Phil Walker said...

BRM: Be fair. At least one of us saying "I bet" had a tight confidence interval! ;-)

Dan: My point was really rather simple; I'm surprised it was so well-hidden. There is a small group of protestors who quite clearly do not comprise 99% of the population. I'm pretty happy guessing that opinion polls would confirm that their opinions are not shared by 99% of the population. And yet they claim to *be* the 99%, and making claims about reality and proposed policy. So what is going on?

Well, like good little post-modernists, we should be on our guard against a naked grab for rhetorical power. By setting themselves up as "the 99%", they are manifestly attempting to claim the support of all but a single percentile in the income distribution. The clear implication is that if you're in the bottom 99%, you should agree with Us, whoever Us is.

Look, suppose a bunch of X (white, black, whatever) folks set up a protest somewhere calling for the expulsion of Y (black, white, different whatever) people. And they carried placards which said "We are the X." I don't think you'd be defending them, saying "Oh, but they *are* X; it's factually accurate." You'd be infuriated -- particularly if you were X, too -- at the idea that these protestors could implicitly claim the support of anyone who is X for such an abhorrent, hateful policy. Well, that's exactly the rhetorical sleight-of-hand which is going on here.
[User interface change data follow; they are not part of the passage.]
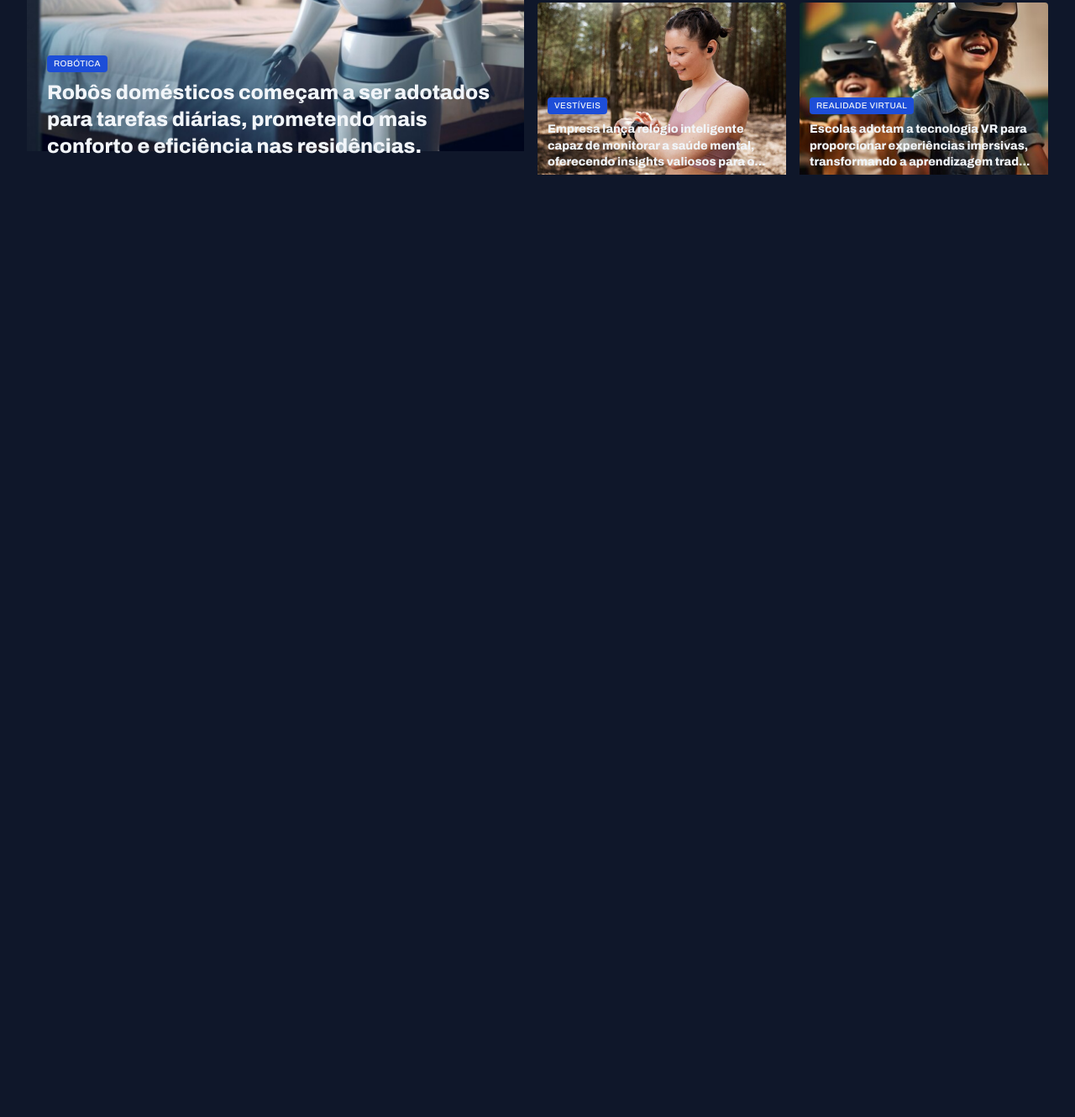
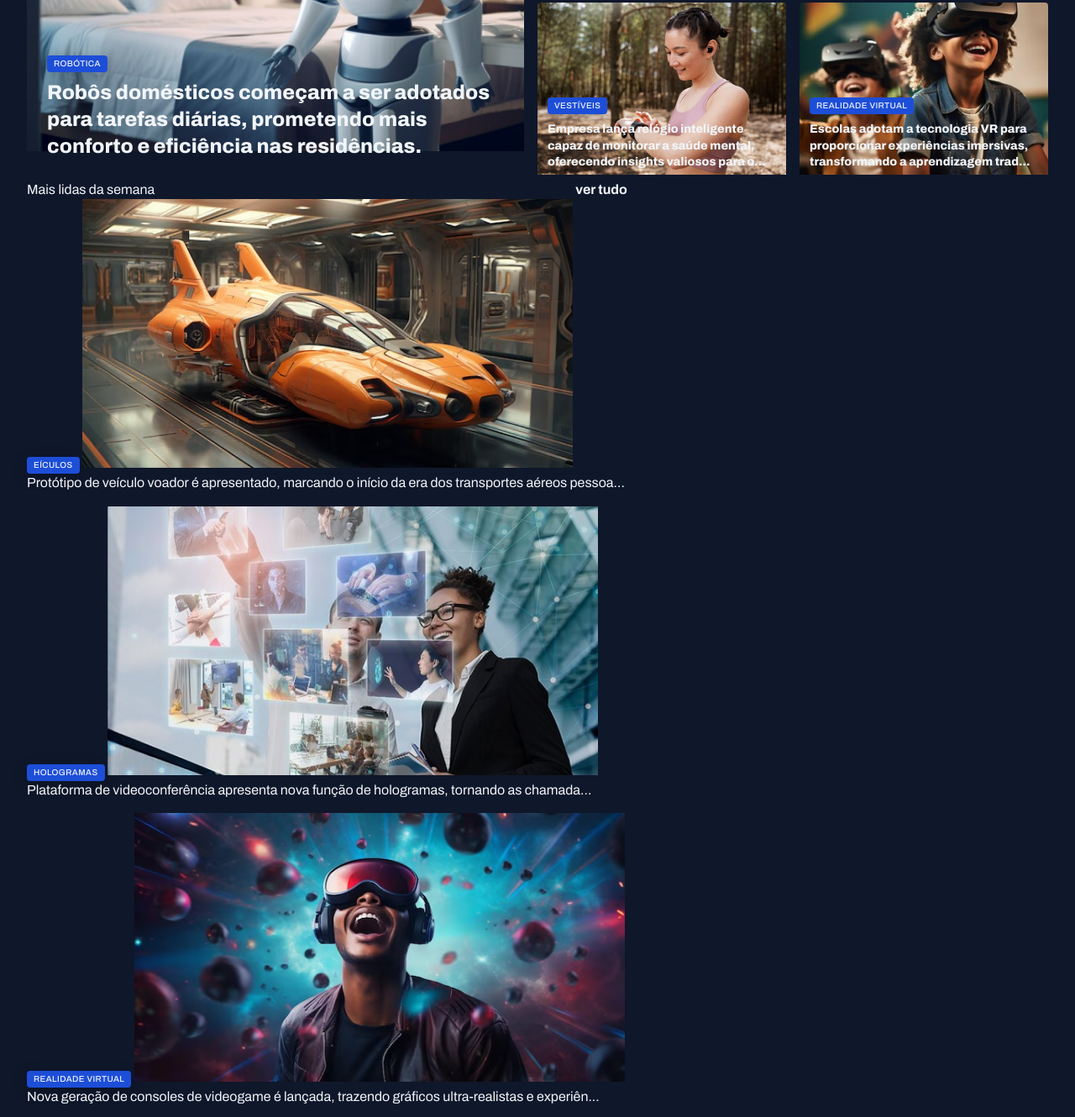
Before and after one commit to jessicaoliveiraaa/projeto-noticias, a plain HTML site: page index.html in a window 1280 px wide. Shown: the part 380-1710 px from the top of the page at 84% size. Before the commit the page ends 800 px from the top, so only its background shows below. Drawn offline with Linux system fonts and the light colour scheme.

Commit message:
estruturando a seção mais lidas da semana e adicionando o as modificações no index.html

```diff
--- a/index.html
+++ b/index.html
@@ -96,6 +96,43 @@
 
   </section>
 
+  <section id="weekly">
+    <header class="grid grid-flow-col">
+      <h3>Mais lidas da semana</h3>
+      <a href="#" class="grid grid-flow-col">
+        <strong>ver tudo</strong>
+        <span></span>
+      </a>
+    </header>
+
+     <div class="grid gap-16">
+      <figure>
+        <span class="content-tag">eículos</span>
+        <img src="styles/assets/images/Image 06.png" alt="">
+        <p>Protótipo de veículo voador é apresentado, marcando o início da era dos transportes aéreos pessoa...</p>
+      </figure>
+
+      <figure>
+        <span class="content-tag">hologramas</span>
+        <img src="styles/assets/images/Image 07.png" alt="">
+        <p>Plataforma de videoconferência apresenta nova função de hologramas, tornando as chamada...</p>
+      </figure>
+
+      <figure>
+        <span class="content-tag">realidade virtual</span>
+        <img src="styles/assets/images/Image 08.png" alt="">
+        <p>Nova geração de consoles de videogame é lançada, trazendo gráficos ultra-realistas e experiên...</p>
+      </figure>
+
+      <figure>
+        <span class="content-tag">internet</span>
+        <img src="styles/assets/images/Image 09.png" alt="">
+        <p>Projeto busca oferecer internet de alta velocidade em áreas remotas através de satélites.</p>
+      </figure>
+     </div>
+
+  </section>
+
  </main>
 </body>
 </html>
```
As rhetorical devices go, there's only one thing less subtle, and that's a half brick flying through the air.

tantrev said...

Reminds me of the old Mark Twain quote, "Whenever you find yourself on the side of the majority, it is time to pause and reflect."